[Start of Attachment]

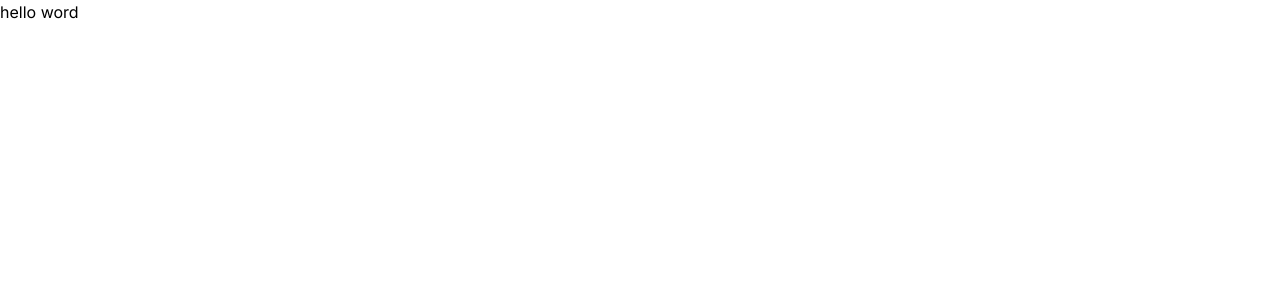
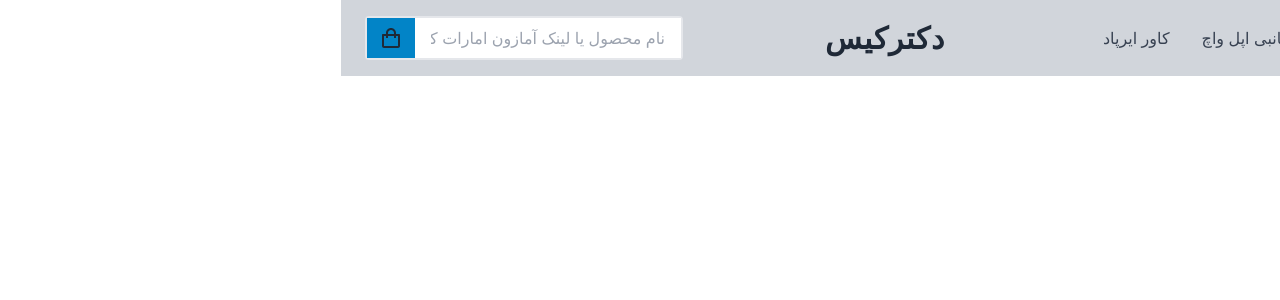
Before and after one commit to khchain/first-app, a Next.js app: page / in a window 1280 px wide. Shown: the top 300 px of the page. Built offline with nearby package versions, Linux system fonts and the light colour scheme.

Commit message:
navbar
add nav bar component

```diff
--- a/src/app/layout.tsx
+++ b/src/app/layout.tsx
@@ -1,6 +1,7 @@
 import type { Metadata } from 'next'
 import { Inter } from 'next/font/google'
 import './globals.css'
+import {Navbar} from '../components/navbar'
 
 const inter = Inter({ subsets: ['latin'] })
 
@@ -11,12 +12,13 @@ export const metadata: Metadata = {
 
 export default function RootLayout({
   children,
+
 }: {
   children: React.ReactNode
 }) {
   return (
-    <html lang="en">
-      <body className={inter.className}>{children}</body>
+    <html lang="en" dir='rtl'>
+      <body className={inter.className}><Navbar/>{children}</body>
     </html>
   )
 }
--- /dev/null
+++ b/src/components/navbar.tsx
@@ -0,0 +1,95 @@
+import React from "react";
+
+export function Navbar() {
+  return (
+    <nav id="header" className="w-full z-30 top-0 py-1 bg- bg-gray-300">
+      <div className="w-full container mx-auto flex flex-wrap items-center justify-between mt-0 px-6 py-3">
+        <label htmlFor="menu-toggle" className="cursor-pointer md:hidden block">
+          <svg
+            className="fill-current text-gray-900"
+            xmlns="http://www.w3.org/2000/svg"
+            width="20"
+            height="20"
+            viewBox="0 0 20 20"
+          >
+            <title>menu</title>
+            <path d="M0 3h20v2H0V3zm0 6h20v2H0V9zm0 6h20v2H0v-2z"></path>
+          </svg>
+        </label>
+        <input className="hidden" type="checkbox" id="menu-toggle" />
+
+        <div
+          className="hidden md:flex md:items-center md:w-auto w-full order-3 md:order-1"
+          id="menu"
+        >
+          <nav>
+            <ul className="md:flex items-center justify-between text-base text-gray-700 pt-4 md:pt-0">
+              <li>
+                <a
+                  className="inline-block no-underline hover:text-black hover:underline py-2 px-4"
+                  href="#"
+                >
+                  کیس ها
+                </a>
+              </li>
+              <li>
+                <a
+                  className="inline-block no-underline hover:text-black hover:underline py-2 px-4"
+                  href="#"
+                >
+                  محافظ صفحه نمایش و لنز
+                </a>
+              </li>
+              <li>
+                <a
+                  className="inline-block no-underline hover:text-black hover:underline py-2 px-4"
+                  href="#"
+                >
+                  جانبی اپل واچ
+                </a>
+              </li>
+              <li>
+                <a
+                  className="inline-block no-underline hover:text-black hover:underline py-2 px-4"
+                  href="#"
+                >
+                  کاور ایرپاد
+                </a>
+              </li>
+            </ul>
+          </nav>
+        </div>
+
+        <div className="order-1 md:order-2  ">
+          <a
+            className="flex items-center tracking-wide no-underline hover:no-underline font-bold text-gray-800 text-3xl "
+            href="#"
+          >
+            دکترکیس
+          </a>
+        </div>
+
+        <div className="order-2 md:order-3 flex items-center" id="nav-content">
+          <div className="flex border-2 border-gray-200 rounded ">
+            <input
+              type="text"
+              className="px-4 py-2"
+              placeholder="نام محصول یا لینک آمازون امارات کالای مورد نظر را وارد نمایید..."
+            />
+            <button className="px-1 bg-sky-600  ">
+              <svg
+                className="fill-current text-gray-800 m-2"
+                xmlns="http://www.w3.org/2000/svg"
+                width="24"
+                height="24"
+                viewBox="0 0 24 24"
+              >
+                <path d="M5,22h14c1.103,0,2-0.897,2-2V9c0-0.553-0.447-1-1-1h-3V7c0-2.757-2.243-5-5-5S7,4.243,7,7v1H4C3.447,8,3,8.447,3,9v11 C3,21.103,3.897,22,5,22z M9,7c0-1.654,1.346-3,3-3s3,1.346,3,3v1H9V7z M5,10h2v2h2v-2h6v2h2v-2h2l0.002,10H5V10z" />
+              </svg>
+            </button>
+          </div>
+        </div>
+      </div>
+    </nav>
+  );
+}
```
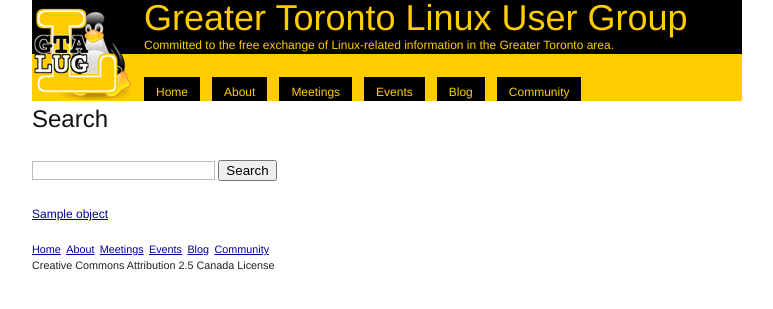
After one commit to myles/gtalug, a Django app: template gtalug/templates/search/search.html in a window 1280 px wide. The commit adds this page. Shown: the top 309 px of the page, without its empty margins (233-1006 px from the left). Run offline with Django 3.2, Linux system fonts and the light colour scheme; the template is opened without the code that fills it: most values are stand-ins (such as "Sample title", 1, 10 or a date in 2020); form fields are guessed from the names that the template uses; parts of the project's set-up code (start-up, migrations or seed data) failed here and were passed over.

Commit message:
Did some stuff.

```diff
--- /dev/null
+++ b/gtalug/apps/search/__init__.py
@@ -0,0 +1,3 @@
+import haystack
+
+haystack.autodiscover()
--- a/gtalug/settings.py
+++ b/gtalug/settings.py
@@ -96,6 +96,7 @@ INSTALLED_APPS = (
 
 	'shorturls',
 	'django_extensions',
+	'haystack',
 
 	'gtalug.apps.meetings',
 )
@@ -106,6 +107,10 @@ SHORTEN_MODELS = {
 
 SHORT_BASE_URL = SHORTEN_FULL_BASE_URL = 'http://gtalug.org/'
 
+HAYSTACK_SITECONF = 'gtalug.apps.search'
+HAYSTACK_SEARCH_ENGINE = 'whoosh'
+HAYSTACK_WHOOSH_PATH = os.path.join(ROOT_PATH, '../haystack/')
+
 try:
 	from settings_local import *
 except ImportError:
--- a/gtalug/templates/_tabs.html
+++ b/gtalug/templates/_tabs.html
@@ -2,7 +2,7 @@
 	<li><a href="/">Home</a></li>
 	<li><a href="/about/">About</a></li>
 	<li><a href="/meetings/">Meetings</a></li>
-	<li><a href="#">Events</a></li>
-	<li><a href="#">News</a></li>
-	<li><a href="#">Community</a></li>
+	<li><a href="/events/">Events</a></li>
+	<li><a href="/blog/">Blog</a></li>
+	<li><a href="/community/">Community</a></li>
 </ul>
--- /dev/null
+++ b/gtalug/templates/search/indexes/meetings/meeting_text.txt
@@ -0,0 +1,4 @@
+{{ object.topic }}
+{{ object.tease }}
+{{ object.body }}
+{{ object.presenter }}
--- /dev/null
+++ b/gtalug/templates/search/search.html
@@ -0,0 +1,18 @@
+{% extends "base.html" %}
+
+{% block page %}
+	<h2>Search</h2>
+
+	<form action="." method="get" accept-charset="utf-8">
+		<p>{{ form.q }} <input type="submit" value="Search"></p>
+	</form>
+
+	{% if page.object_list %}
+		{% for result in page.object_list %}
+			<p><a href="{{ result.object.get_absolute_url }}">
+				{{ result.object }}</a></p>
+		{% empty %}
+			<p>No results found.</p>
+		{% endfor %}
+	{% endif %}
+{% endblock %}
--- a/gtalug/urls.py
+++ b/gtalug/urls.py
@@ -15,6 +15,8 @@ urlpatterns = patterns('',
 
 	url(r'^meetings/', include('gtalug.apps.meetings.urls')),
 
+	(r'^search/', include('haystack.urls')),
+
 	url(r'^admin/doc/', include('django.contrib.admindocs.urls')),
 	url(r'^admin/', include(admin.site.urls)),
 
--- a/requirments.txt
+++ b/requirments.txt
@@ -1,8 +1,10 @@
 docutils
 vobject
+whoosh
 
 http://www.djangoproject.com/download/1.1.1/tarball/
 
 # Django third party apps
 django-shorturls
 django-extensions
+-e git+git://github.com/toastdriven/django-haystack.git#egg=django-haystack
```
Also changed, not shown: gtalug/apps/meetings/search_indexes.py (added, +14 -0 lines), gtalug/apps/events/search_indexes.py (added), 1 other file.
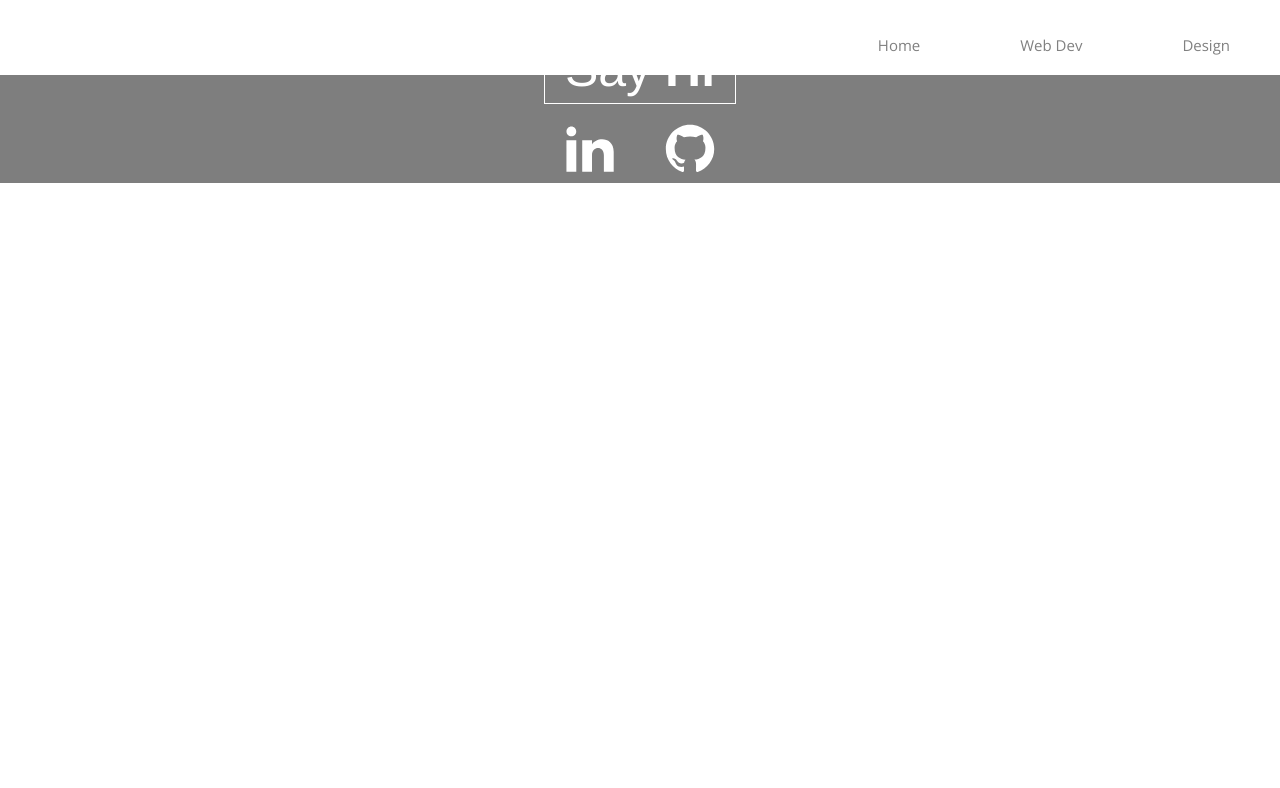
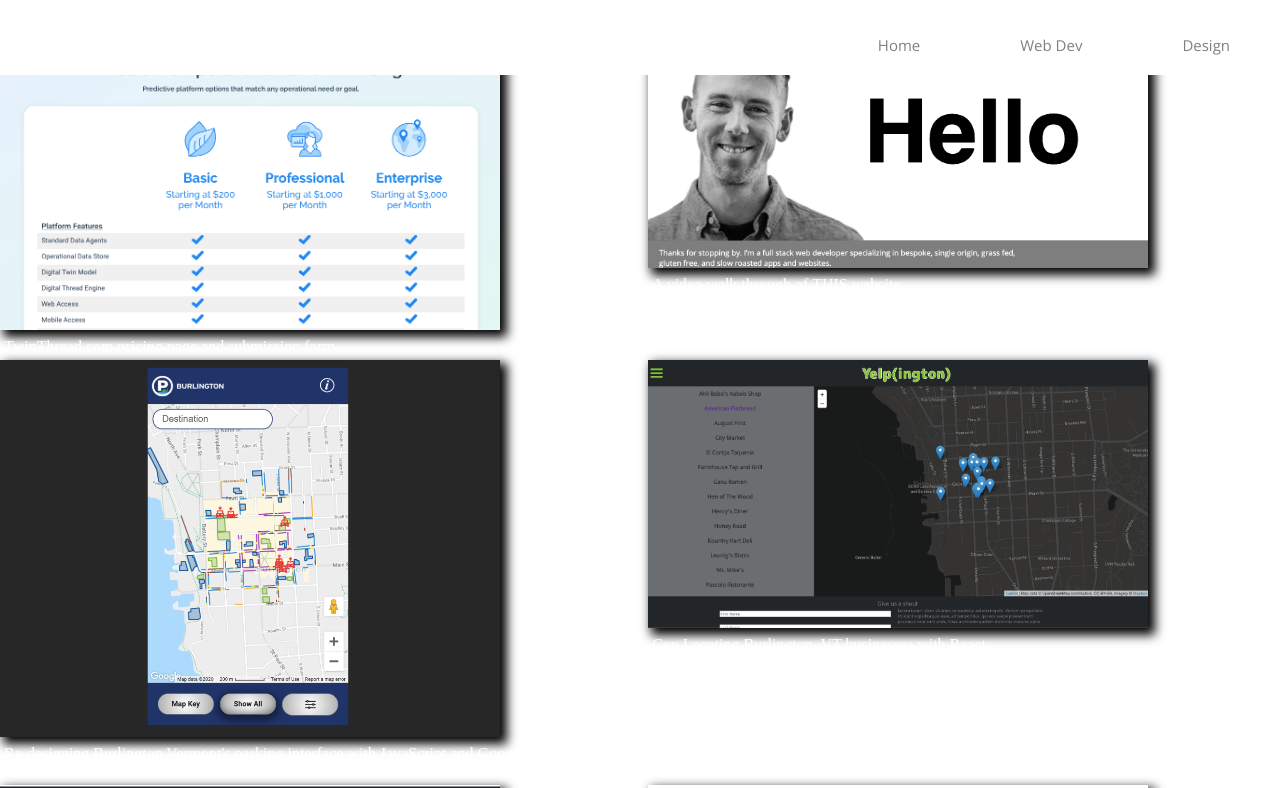
Before and after one commit to leepeters0023/portfolio2.0, a React (Create React App) app in the folder client/: page /WebDev in a window 1280 px wide. Shown: the top 788 px of the page. Built offline with nearby package versions, Linux system fonts and the light colour scheme.

Commit message:
successfully renders video thumbs as flexgrid

```diff
--- a/client/src/WebDev.js
+++ b/client/src/WebDev.js
@@ -1,16 +1,22 @@
 import React, { useState } from 'react'
-import { Flex, Box, Text, Heading, Image } from "rebass/styled-components";
+import { Flex, Box, Text, Heading, Image } from "rebass";
 import { videos } from './Videos'
 
 const WebDev = () => {
   const [isModal, setIsModal] = useState(false);
 
   return (
-    <Flex mx={-2}>
+    <Flex flexWrap='wrap' mx={-2}>
     {videos.map(({ videoId, alt, className, src, copy }, i) =>
     <Box width={1 / 2} px={2}>
+      <Image
+      id={videoId}
+      alt={alt}
+      className={className}
+      src={src}
+      />
     <Text p={1} color='background' bg='primary'>
-
+    {copy}
     </Text>
       </Box>
     )}
```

[End of Attachment]

Read the data above. Pull out each line in which the string "center" appears.

=== ANSWER ===
+      <div className="w-full container mx-auto flex flex-wrap items-center justify-between mt-0 px-6 py-3">
+          className="hidden md:flex md:items-center md:w-auto w-full order-3 md:order-1"
+            <ul className="md:flex items-center justify-between text-base text-gray-700 pt-4 md:pt-0">
+            className="flex items-center tracking-wide no-underline hover:no-underline font-bold text-gray-800 text-3xl "
+        <div className="order-2 md:order-3 flex items-center" id="nav-content">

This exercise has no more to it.